    If there are unspent funds in NOAA’s budget please move them to the National Hurricane Center. The director was interviewed last month or so and he described the very thin staffing they have there now due to cuts in the budget.

  3. bostonboomer says:

    From your post:

    I still wish like hell this Obamacare would magically morph into a single payer option, which would be the best way to get healthcare coverage to the masses. But that wish of mine is itself bullshit because it will never happen.

    Maybe not.

    Think Progress:

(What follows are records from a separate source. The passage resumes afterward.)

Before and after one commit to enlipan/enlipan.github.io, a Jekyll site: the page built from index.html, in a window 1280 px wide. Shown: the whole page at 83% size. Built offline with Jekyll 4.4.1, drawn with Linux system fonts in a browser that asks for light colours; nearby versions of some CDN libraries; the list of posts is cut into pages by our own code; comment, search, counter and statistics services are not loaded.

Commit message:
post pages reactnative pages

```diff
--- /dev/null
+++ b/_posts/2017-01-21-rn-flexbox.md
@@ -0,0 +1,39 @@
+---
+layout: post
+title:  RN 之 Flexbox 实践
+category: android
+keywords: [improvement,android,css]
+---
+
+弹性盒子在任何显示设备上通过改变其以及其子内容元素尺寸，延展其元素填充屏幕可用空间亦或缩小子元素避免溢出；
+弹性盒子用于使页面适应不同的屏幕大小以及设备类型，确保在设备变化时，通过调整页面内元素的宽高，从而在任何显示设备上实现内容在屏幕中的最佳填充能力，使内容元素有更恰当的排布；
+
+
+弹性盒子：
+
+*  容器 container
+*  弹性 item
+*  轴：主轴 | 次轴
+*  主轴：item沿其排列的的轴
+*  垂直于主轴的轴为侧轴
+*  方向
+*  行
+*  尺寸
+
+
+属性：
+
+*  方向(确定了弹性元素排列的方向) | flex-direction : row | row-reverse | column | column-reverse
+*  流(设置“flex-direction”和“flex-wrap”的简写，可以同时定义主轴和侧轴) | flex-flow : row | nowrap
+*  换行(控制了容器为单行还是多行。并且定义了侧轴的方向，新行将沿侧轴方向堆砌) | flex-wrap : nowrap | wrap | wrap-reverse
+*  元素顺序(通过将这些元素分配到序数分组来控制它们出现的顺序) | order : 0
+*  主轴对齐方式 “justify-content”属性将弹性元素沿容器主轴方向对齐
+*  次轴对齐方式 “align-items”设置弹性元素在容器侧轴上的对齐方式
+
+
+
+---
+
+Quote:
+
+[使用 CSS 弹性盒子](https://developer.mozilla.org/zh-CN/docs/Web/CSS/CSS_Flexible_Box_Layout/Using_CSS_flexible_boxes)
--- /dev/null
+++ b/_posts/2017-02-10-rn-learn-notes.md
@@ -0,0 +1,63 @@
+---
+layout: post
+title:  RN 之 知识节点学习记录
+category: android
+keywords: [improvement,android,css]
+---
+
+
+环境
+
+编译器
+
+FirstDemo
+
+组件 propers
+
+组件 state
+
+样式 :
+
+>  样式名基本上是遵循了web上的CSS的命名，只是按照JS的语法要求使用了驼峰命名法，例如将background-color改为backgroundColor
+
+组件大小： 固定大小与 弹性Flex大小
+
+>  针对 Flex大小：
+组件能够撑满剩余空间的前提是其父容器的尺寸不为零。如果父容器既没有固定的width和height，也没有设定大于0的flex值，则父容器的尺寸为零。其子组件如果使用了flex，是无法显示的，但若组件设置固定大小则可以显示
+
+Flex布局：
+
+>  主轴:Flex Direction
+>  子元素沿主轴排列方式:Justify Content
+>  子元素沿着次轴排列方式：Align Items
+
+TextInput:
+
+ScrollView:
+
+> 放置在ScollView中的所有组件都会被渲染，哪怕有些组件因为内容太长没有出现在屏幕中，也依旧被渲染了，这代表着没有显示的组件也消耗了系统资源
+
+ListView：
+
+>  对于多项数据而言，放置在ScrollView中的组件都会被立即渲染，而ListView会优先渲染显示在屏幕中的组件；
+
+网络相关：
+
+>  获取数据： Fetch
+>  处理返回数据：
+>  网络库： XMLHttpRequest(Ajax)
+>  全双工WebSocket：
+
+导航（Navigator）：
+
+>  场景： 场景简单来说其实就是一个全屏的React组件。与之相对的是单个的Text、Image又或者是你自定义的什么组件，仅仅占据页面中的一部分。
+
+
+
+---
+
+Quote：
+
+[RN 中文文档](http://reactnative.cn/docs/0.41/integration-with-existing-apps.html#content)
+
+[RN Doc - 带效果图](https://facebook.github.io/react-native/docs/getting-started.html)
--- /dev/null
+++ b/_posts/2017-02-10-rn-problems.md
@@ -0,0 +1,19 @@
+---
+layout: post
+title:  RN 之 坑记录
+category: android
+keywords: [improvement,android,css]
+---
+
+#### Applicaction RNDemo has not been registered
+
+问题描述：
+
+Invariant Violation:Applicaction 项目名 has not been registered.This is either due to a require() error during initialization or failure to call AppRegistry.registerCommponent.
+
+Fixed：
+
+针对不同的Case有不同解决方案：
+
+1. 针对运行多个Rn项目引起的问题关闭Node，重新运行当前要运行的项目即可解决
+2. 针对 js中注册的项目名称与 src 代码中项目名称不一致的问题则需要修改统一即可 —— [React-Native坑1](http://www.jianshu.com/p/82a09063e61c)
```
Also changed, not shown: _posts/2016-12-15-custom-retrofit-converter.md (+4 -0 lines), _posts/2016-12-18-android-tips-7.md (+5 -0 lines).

    As stubborn Obamacare opponents continue to resist implementing the health care reform law, most governors have refused to do any work to set up an insurance marketplace. But those GOP-led states’ refusal won’t actually bring health reform to a grinding halt; instead, it has invited the federal government to step in and do the work for them. Altogether, the federal government will run health exchanges in 26 states, and partner with state officials in an additional seven states to help them set up their marketplaces.

    This is a step toward single payer.

    • janicen says:

      That’s what I was thinking, bb. Go ahead idiots, cede healthcare to the feds and it will be the answer to our hopes and dreams.

    • Fredster says:

      I was thinking the same. I have that PCIP plan now and that ends (supposedly) Jan 2014. Since lil Booby and Mr. Bentley in AL have rejected Obamacare, the Feds will come into both states and create the exchanges. And one thing I found out was that the exchanges the Feds create will have at least one federal or national plan. The one I have now is not the best but it’s not totally bad either.

  4. bostonboomer says:

    I love the children’s toys article! Here’s the link to the full story.

  5. Fannie says:

    Butch Otter (Idaho) appears to be one of the few advocating exchange…………currently it was cleared and sent forward to voted on.

    http://stateimpact.npr.org/idaho/2013/01/09/what-gov-otter-meant-when-he-said-no-to-expanding-medicaid-eligibility/

  6. RalphB says:

    It was from a joke.

    NY Daily News: ‘Friends of Hamas': My role in the birth of a rumor

    WASHINGTON — The revelation could have doomed President Obama’s nomination of Chuck Hagel to be secretary of defense: He gave a paid speech to a group called “Friends of Hamas.”

    Fortunately for Hagel, this claim, which galloped across the Internet, was bogus. I know, because I was the unwitting source.

  7. bostonboomer says:

    Another interesting article on the pythons in Florida:

    What it’s like to be a Florida python hunter.

  8. ANonOMouse says:

    The Koch snorters are going to be forced into rehab.

    http://www.politico.com/story/2013/02/koch-world-reboots-87834.html

  9. RalphB says:

    A new PPP Poll shows former Montana Gov. Brian Schweitzer leading Sen. Max Baucus by 19 points in a primary. Baucus, who could easily be portrayed as an architect of Obamacare (because he was!), struggles against likely Republican challengers. Schweitzer does not.

    Getting rid of Baucus in trade for Brian Schweitzer would be great.

  10. bostonboomer says:

    Rick Scott has decided to expand Medicaid after all.